Through his passing, though, his influence has become even more apparent. Perhaps because he published mathematical games in Scientific American for 25 years, the magazine has been the most visible in its veneration of him. There are no less than six articles on Gardner at the SciAm website; while some are reprints of earlier articles, there is also new material from writers and mathematicians who were influenced in some way by Gardner’s unique career. Since I can’t do justice to Gardner the way others already have, let me summarize what you can find if you’re interested in learning more about this stand-up fellow.
If you’d like to learn more about Gardner’s life, SciAm has reprinted to earlier essays . . . → Read More: RIP Martin Gardner
I’d just like to take a moment to remember Jaime Escalante, who died today at the age of 79. I’ve talked about this East LA math teacher whose antics were given a national stage in the film Stand and Deliver before, and out of all the films I’ve seen that try to do justice to mathematics, this one does the best job. So thanks again, Kimo, for reminding us that skill in mathematics, just as with anthing else worth doing, comes from hard work and dedication. Although, I’m sure that a cool hat certainly helps.
. . . → Read More: RIP Mr. Escalante

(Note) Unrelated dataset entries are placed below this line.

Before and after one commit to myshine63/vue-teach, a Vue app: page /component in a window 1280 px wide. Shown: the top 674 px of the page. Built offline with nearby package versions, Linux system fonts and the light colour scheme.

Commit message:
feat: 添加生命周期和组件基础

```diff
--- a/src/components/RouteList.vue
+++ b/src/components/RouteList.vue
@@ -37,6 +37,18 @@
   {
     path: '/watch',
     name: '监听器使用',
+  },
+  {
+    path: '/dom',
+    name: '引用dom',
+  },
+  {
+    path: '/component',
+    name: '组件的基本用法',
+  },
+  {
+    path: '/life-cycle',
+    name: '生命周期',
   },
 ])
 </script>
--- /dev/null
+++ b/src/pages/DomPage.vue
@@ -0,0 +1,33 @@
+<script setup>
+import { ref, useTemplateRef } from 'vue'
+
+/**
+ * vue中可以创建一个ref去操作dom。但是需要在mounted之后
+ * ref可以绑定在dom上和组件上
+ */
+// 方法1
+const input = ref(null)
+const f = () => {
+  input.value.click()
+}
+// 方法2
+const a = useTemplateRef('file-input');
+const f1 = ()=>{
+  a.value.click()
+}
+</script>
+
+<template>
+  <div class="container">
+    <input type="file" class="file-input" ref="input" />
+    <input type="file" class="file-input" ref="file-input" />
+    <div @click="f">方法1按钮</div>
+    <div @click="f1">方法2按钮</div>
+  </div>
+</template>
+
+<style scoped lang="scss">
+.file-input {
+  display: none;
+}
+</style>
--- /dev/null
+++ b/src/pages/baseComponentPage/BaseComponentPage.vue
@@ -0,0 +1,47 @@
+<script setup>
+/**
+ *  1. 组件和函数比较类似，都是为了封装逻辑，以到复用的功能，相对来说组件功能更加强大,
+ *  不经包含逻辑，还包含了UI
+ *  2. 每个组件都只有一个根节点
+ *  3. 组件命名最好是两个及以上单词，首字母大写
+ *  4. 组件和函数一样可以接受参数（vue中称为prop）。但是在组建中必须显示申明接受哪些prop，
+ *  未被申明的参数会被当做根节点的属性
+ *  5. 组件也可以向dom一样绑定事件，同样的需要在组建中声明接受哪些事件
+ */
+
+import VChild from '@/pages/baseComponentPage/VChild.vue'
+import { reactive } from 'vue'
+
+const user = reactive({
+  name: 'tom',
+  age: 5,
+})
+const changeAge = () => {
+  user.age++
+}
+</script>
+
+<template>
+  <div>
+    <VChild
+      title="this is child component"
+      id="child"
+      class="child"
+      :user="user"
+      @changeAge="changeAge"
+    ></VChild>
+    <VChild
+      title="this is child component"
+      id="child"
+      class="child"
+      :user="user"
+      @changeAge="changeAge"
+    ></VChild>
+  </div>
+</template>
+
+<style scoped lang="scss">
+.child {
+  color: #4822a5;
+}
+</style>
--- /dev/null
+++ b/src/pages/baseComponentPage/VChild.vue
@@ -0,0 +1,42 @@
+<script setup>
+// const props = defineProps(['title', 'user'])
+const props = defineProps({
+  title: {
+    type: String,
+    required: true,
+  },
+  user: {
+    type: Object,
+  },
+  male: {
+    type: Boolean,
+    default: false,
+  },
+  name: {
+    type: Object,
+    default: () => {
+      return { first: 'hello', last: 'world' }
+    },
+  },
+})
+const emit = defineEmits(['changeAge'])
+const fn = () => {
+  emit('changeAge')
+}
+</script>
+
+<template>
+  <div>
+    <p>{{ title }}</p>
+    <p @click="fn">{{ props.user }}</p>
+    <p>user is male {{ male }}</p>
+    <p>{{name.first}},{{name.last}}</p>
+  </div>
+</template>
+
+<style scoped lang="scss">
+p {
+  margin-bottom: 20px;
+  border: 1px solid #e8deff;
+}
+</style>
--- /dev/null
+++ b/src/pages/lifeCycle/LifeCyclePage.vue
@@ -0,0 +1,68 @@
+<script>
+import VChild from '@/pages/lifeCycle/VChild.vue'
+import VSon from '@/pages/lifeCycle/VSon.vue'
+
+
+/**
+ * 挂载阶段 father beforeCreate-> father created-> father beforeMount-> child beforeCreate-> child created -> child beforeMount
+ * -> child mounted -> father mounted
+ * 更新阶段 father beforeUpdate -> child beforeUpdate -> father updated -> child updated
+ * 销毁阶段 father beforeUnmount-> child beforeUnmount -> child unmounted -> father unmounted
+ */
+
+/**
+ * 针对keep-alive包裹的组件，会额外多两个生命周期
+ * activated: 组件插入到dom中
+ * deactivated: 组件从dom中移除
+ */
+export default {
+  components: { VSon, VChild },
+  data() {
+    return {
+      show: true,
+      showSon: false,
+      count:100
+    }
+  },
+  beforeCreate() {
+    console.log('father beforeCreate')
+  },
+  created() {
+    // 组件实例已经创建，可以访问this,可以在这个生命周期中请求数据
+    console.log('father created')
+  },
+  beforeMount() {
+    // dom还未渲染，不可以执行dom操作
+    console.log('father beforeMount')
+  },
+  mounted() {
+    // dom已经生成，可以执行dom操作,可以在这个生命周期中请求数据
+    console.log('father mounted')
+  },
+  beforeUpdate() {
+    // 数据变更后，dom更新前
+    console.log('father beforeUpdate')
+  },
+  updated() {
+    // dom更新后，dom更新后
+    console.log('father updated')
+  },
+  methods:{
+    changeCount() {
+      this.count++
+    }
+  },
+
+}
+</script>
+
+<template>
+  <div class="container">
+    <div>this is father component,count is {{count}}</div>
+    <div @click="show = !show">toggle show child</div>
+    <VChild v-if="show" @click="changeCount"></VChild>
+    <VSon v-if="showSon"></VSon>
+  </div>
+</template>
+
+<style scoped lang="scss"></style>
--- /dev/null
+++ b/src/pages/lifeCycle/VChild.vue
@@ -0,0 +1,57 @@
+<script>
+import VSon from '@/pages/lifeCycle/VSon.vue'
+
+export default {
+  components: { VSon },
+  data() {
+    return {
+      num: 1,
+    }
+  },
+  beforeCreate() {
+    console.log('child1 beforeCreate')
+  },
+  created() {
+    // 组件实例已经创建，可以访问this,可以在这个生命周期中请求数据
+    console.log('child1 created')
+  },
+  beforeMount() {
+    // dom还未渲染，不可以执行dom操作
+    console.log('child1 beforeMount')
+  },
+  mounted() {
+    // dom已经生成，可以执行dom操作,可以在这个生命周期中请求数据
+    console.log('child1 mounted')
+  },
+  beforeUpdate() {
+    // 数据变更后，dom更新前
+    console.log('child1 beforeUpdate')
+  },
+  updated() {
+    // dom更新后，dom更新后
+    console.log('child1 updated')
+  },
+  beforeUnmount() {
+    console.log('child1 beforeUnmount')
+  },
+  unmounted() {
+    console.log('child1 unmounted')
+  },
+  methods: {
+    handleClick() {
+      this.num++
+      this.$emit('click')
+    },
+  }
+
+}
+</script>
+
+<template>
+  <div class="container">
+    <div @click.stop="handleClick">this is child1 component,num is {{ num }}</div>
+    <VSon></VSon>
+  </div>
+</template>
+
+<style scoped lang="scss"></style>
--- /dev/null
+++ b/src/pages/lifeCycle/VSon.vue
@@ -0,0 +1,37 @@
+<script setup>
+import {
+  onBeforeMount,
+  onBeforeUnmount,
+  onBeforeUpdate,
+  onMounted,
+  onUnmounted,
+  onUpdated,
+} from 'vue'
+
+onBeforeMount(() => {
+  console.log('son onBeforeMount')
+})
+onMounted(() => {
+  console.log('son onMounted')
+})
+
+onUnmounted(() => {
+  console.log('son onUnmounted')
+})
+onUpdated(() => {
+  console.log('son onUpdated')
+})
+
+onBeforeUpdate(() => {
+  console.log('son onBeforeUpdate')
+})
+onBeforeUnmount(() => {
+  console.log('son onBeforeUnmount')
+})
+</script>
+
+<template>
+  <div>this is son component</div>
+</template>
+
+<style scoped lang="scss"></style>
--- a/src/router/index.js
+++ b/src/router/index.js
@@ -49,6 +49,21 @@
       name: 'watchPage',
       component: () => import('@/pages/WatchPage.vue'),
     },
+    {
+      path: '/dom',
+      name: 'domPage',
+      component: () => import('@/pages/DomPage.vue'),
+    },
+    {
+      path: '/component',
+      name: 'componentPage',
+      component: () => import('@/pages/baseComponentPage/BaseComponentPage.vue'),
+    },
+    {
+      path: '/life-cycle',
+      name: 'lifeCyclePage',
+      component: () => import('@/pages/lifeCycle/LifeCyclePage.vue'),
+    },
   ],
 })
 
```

This morning my good friend Gabe of Motivated Grammar, who is secretly addicted to celebrity gossip, sent me this link to an article from Perez Hilton which is all about mathematics. No, I am not joking – Mr. Hilton apparently loves Grigori Perelman, the mathematician who solved the famous Poincaré conjecture and recently refused a $1 million dollar prize from the Clay Mathematics Institute for his solution.
I'm fairly confident that this is the first time a mathematician has been branded with the Perez Hilton logo.
The Poincaré conjecture, first posed by Poincaré over 100 years ago, is a question about conditions under which an object is essentially a hypersphere, that is, a sphere sitting inside 4 dimensional space. More specifically, it asks whether or not every simply connected, closed 3-manifold is homeomorphic to the 3-sphere (the answer is affirmative). Believe it or not, there is a fairly accessible article on Wikipedia . . . → Read More: Math Really Goes Pop
Last year, Professor Steven Strogatz of Cornell University wrote a series of op-eds for the New York Times that discussed the presence of mathematics in unlikely places. I discussed one of these columns here. Now, either those articles were well-received, or Professor Strogatz is well-connected, because this year he’s back in the Times with a much more ambitious series of articles. This time around, Strogatz is attempting to “[write] about the elements of mathematics, from preschool to grad school, for anyone out there who’d like to have a second chance at the subject.”
Preschool to grad school is a significant amount of ground to cover, but thus far Strogatz has used his articles to assault this goal with gusto. To date, he has tackled counting, patterns in addition, negative numbers, division, and basic high school algebra. This doesn’t really do justice to his content, though. Along the way he gives the . . . → Read More: Math in the News(paper)